- “A tea for mealtimes”
- “A fragrant tea for the afternoon”
- “A green tea”
- “A tea with a low caffeine content or even decaffeinated”
- “A fine, subtle tea, but with an aromatic flavour”
- “An original tea for a gift, to discover”
b. Customer focus
I listen to my customer
- What is he looking for today?
- What tea does he usually drink?
- What type of tea does he like? : plain tea, flavoured tea, black tea, green tea, etc.?
- What time of the day does he drink tea? Only in the morning, with friends in the afternoon, occasionally on Sundays, etc.?
- What are his tea-drinking habits? With milk, sugar, lemon…?
The vocabulary of tea
“Strong or full-bodied”: expression to be explained. Does it mean an intense, round tea with body and a dark brew or with an astringent side?
“Bitter”: generally indicates a green or acidic note in certain teas
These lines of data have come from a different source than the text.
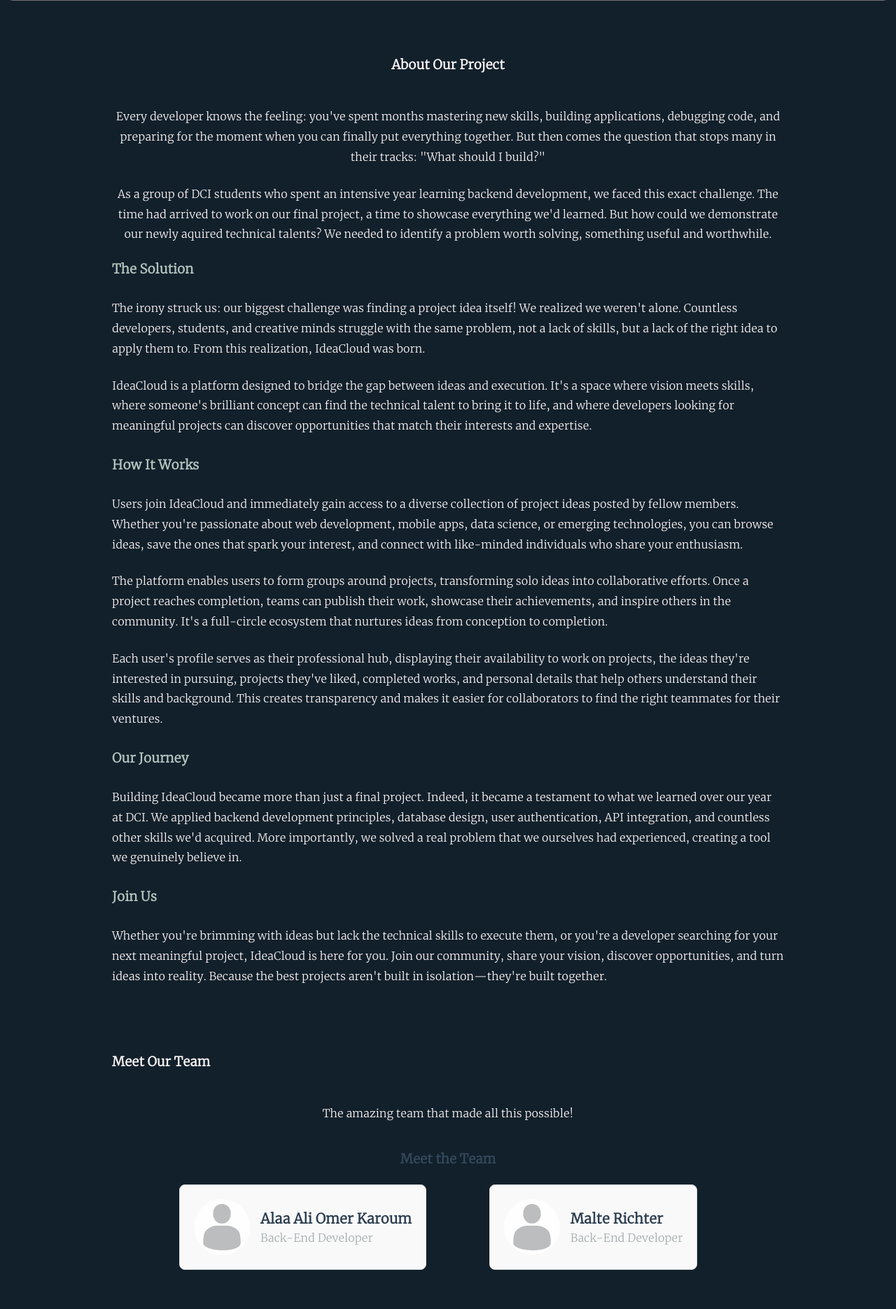
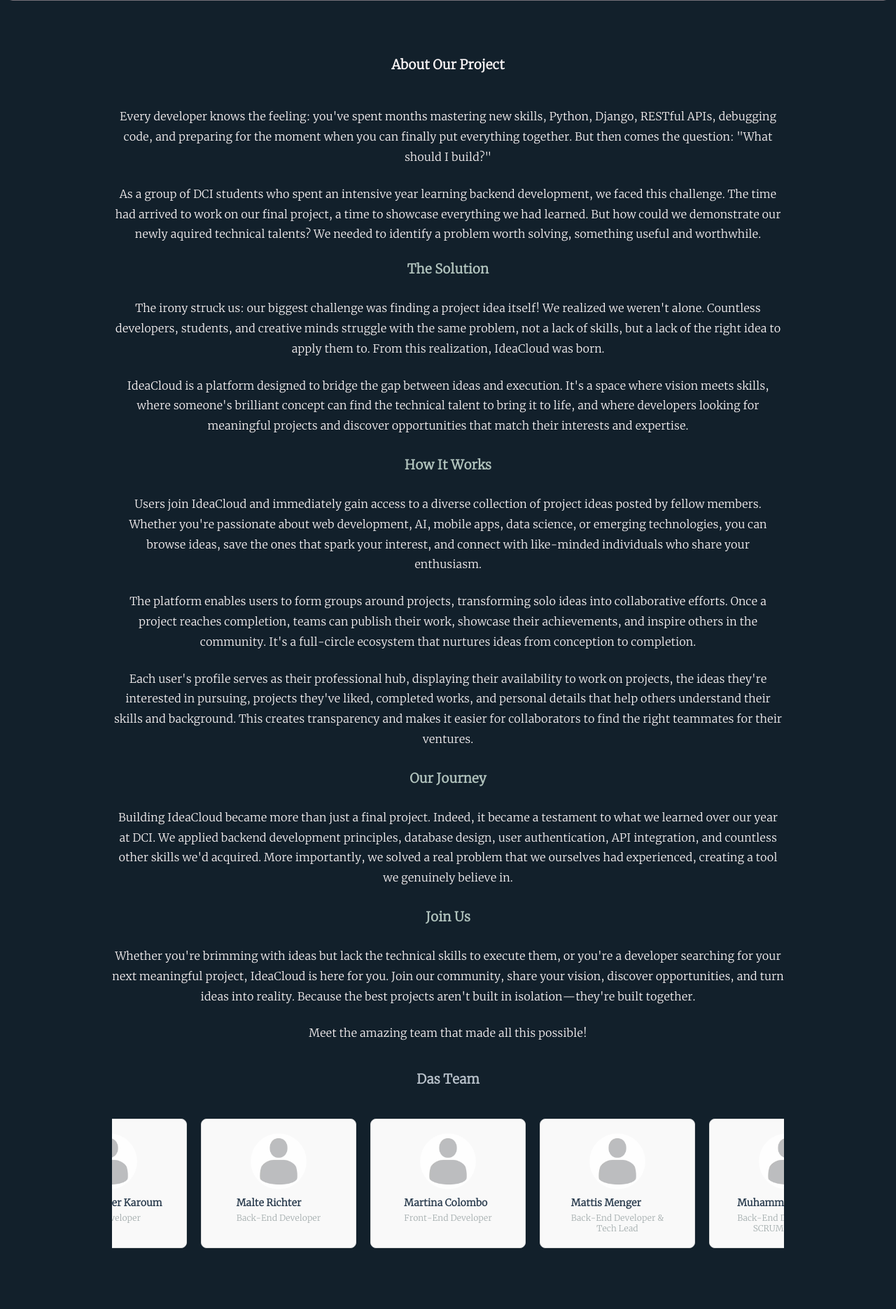
Before and after one commit to mradwan123/ideacloud, a Django app: template templates/about.html in a window 1280 px wide. Shown: the part 289-2160 px from the top of the page at 70% size. Run offline with Django 5.2, Linux system fonts and the light colour scheme; the template is opened without the code that fills it, so the values that code supplies are empty; some libraries are stand-ins or nearby versions; some web fonts are replaced.

Commit message:
fixed styling and some text edits

```diff
--- a/templates/about.html
+++ b/templates/about.html
@@ -18,20 +18,20 @@
     <h3 class="page-title">About Our Project</h3>
 
     <p>
-            Every developer knows the feeling: you've spent months mastering new skills, building applications,
+            Every developer knows the feeling: you've spent months mastering new skills, Python, Django, RESTful APIs,
             debugging code, and preparing for the moment when you can finally put everything together. But then
-            comes the question that stops many in their tracks: "What should I build?"
+            comes the question: "What should I build?"
         </p>
         <p>
             As a group of DCI students who spent an intensive year learning backend development, we faced this
-            exact challenge. The time had arrived to work on our final project, a time to showcase everything we'd learned.
-            But how could we demonstrate our newly aquired technical talents? We needed to identify a problem worth solving, something useful and
-            worthwhile.
+            challenge. The time had arrived to work on our final project, a time to showcase everything we had learned.
+            But how could we demonstrate our newly aquired technical talents? We needed to identify a problem worth solving,
+            something useful and worthwhile.
         </p>
     </div>
 
-    <div style="margin-bottom: 30px;">
-        <h3 style="color: #b1c3bd; margin-bottom:  30px;">The Solution</h3>
+    <div style="margin-bottom: 30px; text-align: center;">
+    <h3 style="color: #b1c3bd; margin-bottom: 30px;">The Solution</h3>
         <p>
             The irony struck us: our biggest challenge was finding a project idea itself! We realized
             we weren't alone. Countless developers, students, and creative minds struggle with the same problem, not
@@ -40,16 +40,16 @@
         <p>
             IdeaCloud is a platform designed to bridge the gap between ideas and execution. It's a space where vision
             meets skills, where someone's brilliant concept can find the technical talent to bring it to life, and
-            where developers looking for meaningful projects can discover opportunities that match their interests
+            where developers looking for meaningful projects and discover opportunities that match their interests
             and expertise.
         </p>
     </div>
 
-    <div style="margin-bottom: 30px;">
-        <h3 style="color: #b1c3bd; margin-bottom:  30px;">How It Works</h3>
+    <div style="margin-bottom: 30px; text-align: center;">
+    <h3 style="color: #b1c3bd; margin-bottom: 30px;">How It Works</h3>
         <p>
             Users join IdeaCloud and immediately gain access to a diverse collection of project ideas posted by
-            fellow members. Whether you're passionate about web development, mobile apps, data science, or emerging
+            fellow members. Whether you're passionate about web development, AI, mobile apps, data science, or emerging
             technologies, you can browse ideas, save the ones that spark your interest, and connect with like-minded
             individuals who share your enthusiasm.
         </p>
@@ -67,8 +67,8 @@
         </p>
     </div>
 
-    <div style="margin-bottom: 30px;">
-        <h3 style="color: #b1c3bd; margin-bottom: 30px;">Our Journey</h3>
+    <div style="margin-bottom: 30px; text-align: center;">
+    <h3 style="color: #b1c3bd; margin-bottom: 30px;">Our Journey</h3>
         <p>
             Building IdeaCloud became more than just a final project. Indeed, it became a testament to what we learned over
             our year at DCI. We applied backend development principles, database design, user authentication, API
@@ -77,66 +77,66 @@
         </p>
     </div>
 
-    <div style="margin-bottom: 40px;">
-        <h3 style="color: #b1c3bd; margin-bottom: 30px;">Join Us</h3>
+    <div style="margin-bottom: 30px; text-align: center;">
+    <h3 style="color: #b1c3bd; margin-bottom: 30px;">Join Us</h3>
         <p>
             Whether you're brimming with ideas but lack the technical skills to execute them, or you're a developer
             searching for your next meaningful project, IdeaCloud is here for you. Join our community, share your
             vision, discover opportunities, and turn ideas into reality. Because the best projects aren't built in
             isolation—they're built together.
 
-    <!-- description with our team -->
-    <h3 id="meet-our-team">Meet Our Team</h3>
+
 
     <p id="team-description">
-        The amazing team that made all this possible!
+        Meet the amazing team that made all this possible!
     </p>
 
-   <!-- Team Section -->
+  <!-- Team Section -->
 <div style="margin-top: 40px;">
-    <h3 style="color: #34495e; margin-bottom: 25px; text-align: center;">Meet the Team</h3>
+    <h3 style="color: #bac3cc; margin-bottom: 25px; text-align: center;">Das Team</h3>
 
-    <div style="display: grid; grid-template-columns: repeat(2, 1fr); gap: 30px; max-width: 800px; margin: 0 auto;">
+    <div style="display: flex; gap: 20px; overflow-x: auto; padding: 20px 0; justify-content: center;">
 
-        <div class="team-box" style="display: flex; align-items: center; gap: 15px; padding: 20px; border: 1px solid #ddd; border-radius: 8px; background-color: #f9f9f9;">
+        <div class="team-box" style="display: flex; flex-direction: column; align-items: center; gap: 10px; padding: 20px; border: 1px solid #ddd; border-radius: 8px; background-color: #f9f9f9; min-width: 180px; text-align: center;">
             <img src="{% static 'images/profile-pic.avif' %}" style="width: 80px; height: 80px; border-radius: 50%; object-fit: cover;">
             <div class="name-and-description">
-                <h4 style="margin: 0 0 5px 0; color: #2c3e50;">Alaa Ali Omer Karoum</h4>
-                <h5 style="margin: 0; color: #7f8c8d; font-weight: normal;">Back-End Developer</h5>
+                <h4 style="margin: 0 0 5px 0; color: #2c3e50; font-size: 14px;">Alaa Ali Omer Karoum</h4>
+                <h5 style="margin: 0; color: #7f8c8d; font-weight: normal; font-size: 12px;">Back-End Developer</h5>
             </div>
         </div>
 
-        <div class="team-box" style="display: flex; align-items: center; gap: 15px; padding: 20px; border: 1px solid #ddd; border-radius: 8px; background-color: #f9f9f9;">
+        <div class="team-box" style="display: flex; flex-direction: column; align-items: center; gap: 10px; padding: 20px; border: 1px solid #ddd; border-radius: 8px; background-color: #f9f9f9; min-width: 180px; text-align: center;">
             <img src="{% static 'images/profile-pic.avif' %}" style="width: 80px; height: 80px; border-radius: 50%; object-fit: cover;">
             <div class="name-and-description">
-                <h4 style="margin: 0 0 5px 0; color: #2c3e50;">Malte Richter</h4>
-                <h5 style="margin: 0; color: #7f8c8d; font-weight: normal;">Back-End Developer</h5>
+                <h4 style="margin: 0 0 5px 0; color: #2c3e50; font-size: 14px;">Malte Richter</h4>
+                <h5 style="margin: 0; color: #7f8c8d; font-weight: normal; font-size: 12px;">Back-End Developer</h5>
             </div>
         </div>
 
-        <div class="team-box" style="display: flex; align-items: center; gap: 15px; padding: 20px; border: 1px solid #ddd; border-radius: 8px; background-color: #f9f9f9;">
+        <div class="team-box" style="display: flex; flex-direction: column; align-items: center; gap: 10px; padding: 20px; border: 1px solid #ddd; border-radius: 8px; background-color: #f9f9f9; min-width: 180px; text-align: center;">
             <img src="{% static 'images/profile-pic.avif' %}" style="width: 80px; height: 80px; border-radius: 50%; object-fit: cover;">
             <div class="name-and-description">
-                <h4 style="margin: 0 0 5px 0; color: #2c3e50;">Martina Colombo</h4>
-                <h5 style="margin: 0; color: #7f8c8d; font-weight: normal;">Front-End Developer</h5>
+                <h4 style="margin: 0 0 5px 0; color: #2c3e50; font-size: 14px;">Martina Colombo</h4>
+                <h5 style="margin: 0; color: #7f8c8d; font-weight: normal; font-size: 12px;">Front-End Developer</h5>
             </div>
         </div>
 
-        <div class="team-box" style="display: flex; align-items: center; gap: 15px; padding: 20px; border: 1px solid #ddd; border-radius: 8px; background-color: #f9f9f9;">
+        <div class="team-box" style="display: flex; flex-direction: column; align-items: center; gap: 10px; padding: 20px; border: 1px solid #ddd; border-radius: 8px; background-color: #f9f9f9; min-width: 180px; text-align: center;">
             <img src="{% static 'images/profile-pic.avif' %}" style="width: 80px; height: 80px; border-radius: 50%; object-fit: cover;">
             <div class="name-and-description">
-                <h4 style="margin: 0 0 5px 0; color: #2c3e50;">Mattis Menger</h4>
-                <h5 style="margin: 0; color: #7f8c8d; font-weight: normal;">Back-End Developer & TechLeader</h5>
+                <h4 style="margin: 0 0 5px 0; color: #2c3e50; font-size: 14px;">Mattis Menger</h4>
+                <h5 style="margin: 0; color: #7f8c8d; font-weight: normal; font-size: 12px;">Back-End Developer & <br>Tech Lead</h5>
             </div>
         </div>
 
-        <div class="team-box" style="display: flex; align-items: center; gap: 15px; padding: 20px; border: 1px solid #ddd; border-radius: 8px; background-color: #f9f9f9;">
+        <div class="team-box" style="display: flex; flex-direction: column; align-items: center; gap: 10px; padding: 20px; border: 1px solid #ddd; border-radius: 8px; background-color: #f9f9f9; min-width: 180px; text-align: center;">
             <img src="{% static 'images/profile-pic.avif' %}" style="width: 80px; height: 80px; border-radius: 50%; object-fit: cover;">
             <div class="name-and-description">
-                <h4 style="margin: 0 0 5px 0; color: #2c3e50;">Muhammad Radwan</h4>
-                <h5 style="margin: 0; color: #7f8c8d; font-weight: normal;">Back-End Developer & SCRUM Master</h5>
+                <h4 style="margin: 0 0 5px 0; color: #2c3e50; font-size: 14px;">Muhammad Radwan</h4>
+                <h5 style="margin: 0; color: #7f8c8d; font-weight: normal; font-size: 12px;">Back-End Developer & <br>SCRUM Master</h5>
             </div>
         </div>
+
 
     </div>
 </div>
```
“Light”: ask if the tea needs to be light in terms of caffeine content or flavour, i.e. fruity, creamy or floral, with a light brew.
“Perfumed/Fragrant”: have the customer specify whether: the tea should have a taste flavoured with fruits or flowers or whether the customer means “aromatic”, i.e. a plain tea with flavour.
|“Traditional”||Morning tea||Plain, unflavoured|
|“Earl Grey”||A tea variety||A tea flavoured with bergamot|
|“Orange Pekoe”||A tea flavoured with orange||A picking method|
|“Broken Orange Pekoe”||Tea dust||Tea deliberately cut|
|“China teas”||Not all of them are smoked||Only the Souchong variety is smoked|
|“Russian tea”||A product of Russia||A blend of Bergamot and citrus fruits|
|“Japanese green tea”||Does not have a smoky taste||Marine/herbal taste|
Words to be banished from the vocabulary
The expression “Crushed, ground leaves” should be avoided since it is associated with mass-market tea bags
The terms “large or small leaves” should be preferred. It is then important to explain the effect of leaf size on the taste of the tea in the cup
“My tea passport” (Pdf)